'''

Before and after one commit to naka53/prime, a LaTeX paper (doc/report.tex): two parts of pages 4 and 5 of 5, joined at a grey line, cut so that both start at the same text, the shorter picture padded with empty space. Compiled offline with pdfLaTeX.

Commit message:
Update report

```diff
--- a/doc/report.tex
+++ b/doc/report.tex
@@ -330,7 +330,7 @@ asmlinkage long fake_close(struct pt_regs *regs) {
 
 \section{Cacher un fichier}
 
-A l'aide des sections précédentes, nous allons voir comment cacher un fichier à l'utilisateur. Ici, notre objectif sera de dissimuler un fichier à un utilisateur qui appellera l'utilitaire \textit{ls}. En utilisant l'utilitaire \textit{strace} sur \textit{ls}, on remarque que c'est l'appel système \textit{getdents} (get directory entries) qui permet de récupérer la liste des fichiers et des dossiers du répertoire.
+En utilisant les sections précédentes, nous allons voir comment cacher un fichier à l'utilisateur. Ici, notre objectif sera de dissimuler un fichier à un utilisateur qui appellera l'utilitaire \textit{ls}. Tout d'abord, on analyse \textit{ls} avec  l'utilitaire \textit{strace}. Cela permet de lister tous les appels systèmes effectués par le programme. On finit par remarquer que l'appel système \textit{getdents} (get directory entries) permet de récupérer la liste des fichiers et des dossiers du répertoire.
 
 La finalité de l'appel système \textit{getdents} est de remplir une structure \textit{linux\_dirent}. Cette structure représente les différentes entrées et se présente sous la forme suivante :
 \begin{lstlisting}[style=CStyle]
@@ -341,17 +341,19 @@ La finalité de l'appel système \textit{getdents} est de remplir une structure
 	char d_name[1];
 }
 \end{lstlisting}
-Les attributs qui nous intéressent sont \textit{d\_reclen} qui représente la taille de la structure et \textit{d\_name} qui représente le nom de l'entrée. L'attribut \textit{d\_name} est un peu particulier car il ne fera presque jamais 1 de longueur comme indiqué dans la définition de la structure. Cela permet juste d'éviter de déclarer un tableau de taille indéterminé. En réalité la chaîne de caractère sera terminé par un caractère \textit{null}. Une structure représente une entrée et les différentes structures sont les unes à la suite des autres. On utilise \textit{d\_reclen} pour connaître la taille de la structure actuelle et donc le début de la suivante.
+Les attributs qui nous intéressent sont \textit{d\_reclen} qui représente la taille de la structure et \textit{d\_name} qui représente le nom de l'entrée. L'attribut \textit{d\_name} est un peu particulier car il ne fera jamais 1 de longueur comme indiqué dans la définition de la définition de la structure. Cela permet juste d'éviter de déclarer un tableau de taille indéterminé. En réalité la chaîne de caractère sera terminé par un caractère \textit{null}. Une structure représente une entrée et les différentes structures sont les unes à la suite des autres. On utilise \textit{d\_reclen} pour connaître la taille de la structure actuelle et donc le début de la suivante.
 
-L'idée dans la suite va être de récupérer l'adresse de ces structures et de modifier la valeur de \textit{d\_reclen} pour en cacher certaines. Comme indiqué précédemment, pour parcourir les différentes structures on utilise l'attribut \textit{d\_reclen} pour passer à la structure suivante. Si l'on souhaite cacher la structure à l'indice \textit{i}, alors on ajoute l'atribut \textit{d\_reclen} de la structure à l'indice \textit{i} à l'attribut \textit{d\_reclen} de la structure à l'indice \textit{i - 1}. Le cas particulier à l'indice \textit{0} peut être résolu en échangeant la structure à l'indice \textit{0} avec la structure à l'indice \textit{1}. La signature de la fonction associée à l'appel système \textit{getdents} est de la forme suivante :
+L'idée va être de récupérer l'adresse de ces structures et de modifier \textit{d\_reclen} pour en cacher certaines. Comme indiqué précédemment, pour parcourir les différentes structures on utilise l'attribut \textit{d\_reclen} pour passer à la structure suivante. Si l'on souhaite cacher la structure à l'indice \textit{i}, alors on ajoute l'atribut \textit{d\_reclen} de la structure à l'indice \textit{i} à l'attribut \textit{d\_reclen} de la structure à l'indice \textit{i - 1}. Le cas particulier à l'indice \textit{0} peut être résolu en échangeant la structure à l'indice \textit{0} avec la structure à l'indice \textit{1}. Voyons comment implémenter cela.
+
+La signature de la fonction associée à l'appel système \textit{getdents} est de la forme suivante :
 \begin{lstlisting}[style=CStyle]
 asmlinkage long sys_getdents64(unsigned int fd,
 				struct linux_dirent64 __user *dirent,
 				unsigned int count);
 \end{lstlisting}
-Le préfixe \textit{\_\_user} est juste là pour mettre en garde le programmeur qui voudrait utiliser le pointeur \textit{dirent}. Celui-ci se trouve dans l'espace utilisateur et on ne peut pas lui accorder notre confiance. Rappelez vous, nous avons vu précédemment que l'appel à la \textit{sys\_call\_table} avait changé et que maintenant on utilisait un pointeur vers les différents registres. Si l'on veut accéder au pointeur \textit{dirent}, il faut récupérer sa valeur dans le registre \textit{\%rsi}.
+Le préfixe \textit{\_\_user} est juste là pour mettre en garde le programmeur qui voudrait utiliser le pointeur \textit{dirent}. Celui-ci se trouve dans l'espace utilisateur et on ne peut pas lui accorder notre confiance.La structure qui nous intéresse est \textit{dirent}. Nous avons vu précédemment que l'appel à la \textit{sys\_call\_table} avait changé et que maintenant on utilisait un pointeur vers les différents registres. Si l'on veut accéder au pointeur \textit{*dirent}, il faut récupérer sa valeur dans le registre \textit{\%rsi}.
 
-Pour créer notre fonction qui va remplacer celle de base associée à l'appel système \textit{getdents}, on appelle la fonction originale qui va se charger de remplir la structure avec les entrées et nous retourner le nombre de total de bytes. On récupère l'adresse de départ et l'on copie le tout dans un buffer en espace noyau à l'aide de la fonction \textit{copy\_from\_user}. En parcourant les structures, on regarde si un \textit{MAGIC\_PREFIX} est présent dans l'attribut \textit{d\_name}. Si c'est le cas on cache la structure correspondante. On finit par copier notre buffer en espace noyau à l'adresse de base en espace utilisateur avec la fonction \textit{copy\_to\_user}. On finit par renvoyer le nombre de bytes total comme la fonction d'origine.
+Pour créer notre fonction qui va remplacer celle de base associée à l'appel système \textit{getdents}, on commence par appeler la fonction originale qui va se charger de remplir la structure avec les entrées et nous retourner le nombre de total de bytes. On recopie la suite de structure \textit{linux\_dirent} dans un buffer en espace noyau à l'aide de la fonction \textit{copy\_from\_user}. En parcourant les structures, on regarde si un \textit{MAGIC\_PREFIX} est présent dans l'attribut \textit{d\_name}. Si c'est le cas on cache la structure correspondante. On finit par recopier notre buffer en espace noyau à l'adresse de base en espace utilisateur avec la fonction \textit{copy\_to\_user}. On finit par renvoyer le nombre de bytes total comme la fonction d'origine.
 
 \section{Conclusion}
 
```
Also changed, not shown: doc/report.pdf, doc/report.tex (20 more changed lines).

'''

#### INSTRUCTIONS TO FOLLOW:
Repeat each of the records exactly as written.

#### EXERCISE ANSWER:
Before and after one commit to naka53/prime, a LaTeX paper (doc/report.tex): two parts of pages 4 and 5 of 5, joined at a grey line, cut so that both start at the same text, the shorter picture padded with empty space. Compiled offline with pdfLaTeX.

Commit message:
Update report

```diff
--- a/doc/report.tex
+++ b/doc/report.tex
@@ -330,7 +330,7 @@ asmlinkage long fake_close(struct pt_regs *regs) {
 
 \section{Cacher un fichier}
 
-A l'aide des sections précédentes, nous allons voir comment cacher un fichier à l'utilisateur. Ici, notre objectif sera de dissimuler un fichier à un utilisateur qui appellera l'utilitaire \textit{ls}. En utilisant l'utilitaire \textit{strace} sur \textit{ls}, on remarque que c'est l'appel système \textit{getdents} (get directory entries) qui permet de récupérer la liste des fichiers et des dossiers du répertoire.
+En utilisant les sections précédentes, nous allons voir comment cacher un fichier à l'utilisateur. Ici, notre objectif sera de dissimuler un fichier à un utilisateur qui appellera l'utilitaire \textit{ls}. Tout d'abord, on analyse \textit{ls} avec  l'utilitaire \textit{strace}. Cela permet de lister tous les appels systèmes effectués par le programme. On finit par remarquer que l'appel système \textit{getdents} (get directory entries) permet de récupérer la liste des fichiers et des dossiers du répertoire.
 
 La finalité de l'appel système \textit{getdents} est de remplir une structure \textit{linux\_dirent}. Cette structure représente les différentes entrées et se présente sous la forme suivante :
 \begin{lstlisting}[style=CStyle]
@@ -341,17 +341,19 @@ La finalité de l'appel système \textit{getdents} est de remplir une structure
 	char d_name[1];
 }
 \end{lstlisting}
-Les attributs qui nous intéressent sont \textit{d\_reclen} qui représente la taille de la structure et \textit{d\_name} qui représente le nom de l'entrée. L'attribut \textit{d\_name} est un peu particulier car il ne fera presque jamais 1 de longueur comme indiqué dans la définition de la structure. Cela permet juste d'éviter de déclarer un tableau de taille indéterminé. En réalité la chaîne de caractère sera terminé par un caractère \textit{null}. Une structure représente une entrée et les différentes structures sont les unes à la suite des autres. On utilise \textit{d\_reclen} pour connaître la taille de la structure actuelle et donc le début de la suivante.
+Les attributs qui nous intéressent sont \textit{d\_reclen} qui représente la taille de la structure et \textit{d\_name} qui représente le nom de l'entrée. L'attribut \textit{d\_name} est un peu particulier car il ne fera jamais 1 de longueur comme indiqué dans la définition de la définition de la structure. Cela permet juste d'éviter de déclarer un tableau de taille indéterminé. En réalité la chaîne de caractère sera terminé par un caractère \textit{null}. Une structure représente une entrée et les différentes structures sont les unes à la suite des autres. On utilise \textit{d\_reclen} pour connaître la taille de la structure actuelle et donc le début de la suivante.
 
-L'idée dans la suite va être de récupérer l'adresse de ces structures et de modifier la valeur de \textit{d\_reclen} pour en cacher certaines. Comme indiqué précédemment, pour parcourir les différentes structures on utilise l'attribut \textit{d\_reclen} pour passer à la structure suivante. Si l'on souhaite cacher la structure à l'indice \textit{i}, alors on ajoute l'atribut \textit{d\_reclen} de la structure à l'indice \textit{i} à l'attribut \textit{d\_reclen} de la structure à l'indice \textit{i - 1}. Le cas particulier à l'indice \textit{0} peut être résolu en échangeant la structure à l'indice \textit{0} avec la structure à l'indice \textit{1}. La signature de la fonction associée à l'appel système \textit{getdents} est de la forme suivante :
+L'idée va être de récupérer l'adresse de ces structures et de modifier \textit{d\_reclen} pour en cacher certaines. Comme indiqué précédemment, pour parcourir les différentes structures on utilise l'attribut \textit{d\_reclen} pour passer à la structure suivante. Si l'on souhaite cacher la structure à l'indice \textit{i}, alors on ajoute l'atribut \textit{d\_reclen} de la structure à l'indice \textit{i} à l'attribut \textit{d\_reclen} de la structure à l'indice \textit{i - 1}. Le cas particulier à l'indice \textit{0} peut être résolu en échangeant la structure à l'indice \textit{0} avec la structure à l'indice \textit{1}. Voyons comment implémenter cela.
+
+La signature de la fonction associée à l'appel système \textit{getdents} est de la forme suivante :
 \begin{lstlisting}[style=CStyle]
 asmlinkage long sys_getdents64(unsigned int fd,
 				struct linux_dirent64 __user *dirent,
 				unsigned int count);
 \end{lstlisting}
-Le préfixe \textit{\_\_user} est juste là pour mettre en garde le programmeur qui voudrait utiliser le pointeur \textit{dirent}. Celui-ci se trouve dans l'espace utilisateur et on ne peut pas lui accorder notre confiance. Rappelez vous, nous avons vu précédemment que l'appel à la \textit{sys\_call\_table} avait changé et que maintenant on utilisait un pointeur vers les différents registres. Si l'on veut accéder au pointeur \textit{dirent}, il faut récupérer sa valeur dans le registre \textit{\%rsi}.
+Le préfixe \textit{\_\_user} est juste là pour mettre en garde le programmeur qui voudrait utiliser le pointeur \textit{dirent}. Celui-ci se trouve dans l'espace utilisateur et on ne peut pas lui accorder notre confiance.La structure qui nous intéresse est \textit{dirent}. Nous avons vu précédemment que l'appel à la \textit{sys\_call\_table} avait changé et que maintenant on utilisait un pointeur vers les différents registres. Si l'on veut accéder au pointeur \textit{*dirent}, il faut récupérer sa valeur dans le registre \textit{\%rsi}.
 
-Pour créer notre fonction qui va remplacer celle de base associée à l'appel système \textit{getdents}, on appelle la fonction originale qui va se charger de remplir la structure avec les entrées et nous retourner le nombre de total de bytes. On récupère l'adresse de départ et l'on copie le tout dans un buffer en espace noyau à l'aide de la fonction \textit{copy\_from\_user}. En parcourant les structures, on regarde si un \textit{MAGIC\_PREFIX} est présent dans l'attribut \textit{d\_name}. Si c'est le cas on cache la structure correspondante. On finit par copier notre buffer en espace noyau à l'adresse de base en espace utilisateur avec la fonction \textit{copy\_to\_user}. On finit par renvoyer le nombre de bytes total comme la fonction d'origine.
+Pour créer notre fonction qui va remplacer celle de base associée à l'appel système \textit{getdents}, on commence par appeler la fonction originale qui va se charger de remplir la structure avec les entrées et nous retourner le nombre de total de bytes. On recopie la suite de structure \textit{linux\_dirent} dans un buffer en espace noyau à l'aide de la fonction \textit{copy\_from\_user}. En parcourant les structures, on regarde si un \textit{MAGIC\_PREFIX} est présent dans l'attribut \textit{d\_name}. Si c'est le cas on cache la structure correspondante. On finit par recopier notre buffer en espace noyau à l'adresse de base en espace utilisateur avec la fonction \textit{copy\_to\_user}. On finit par renvoyer le nombre de bytes total comme la fonction d'origine.
 
 \section{Conclusion}
 
```
Also changed, not shown: doc/report.pdf, doc/report.tex (20 more changed lines).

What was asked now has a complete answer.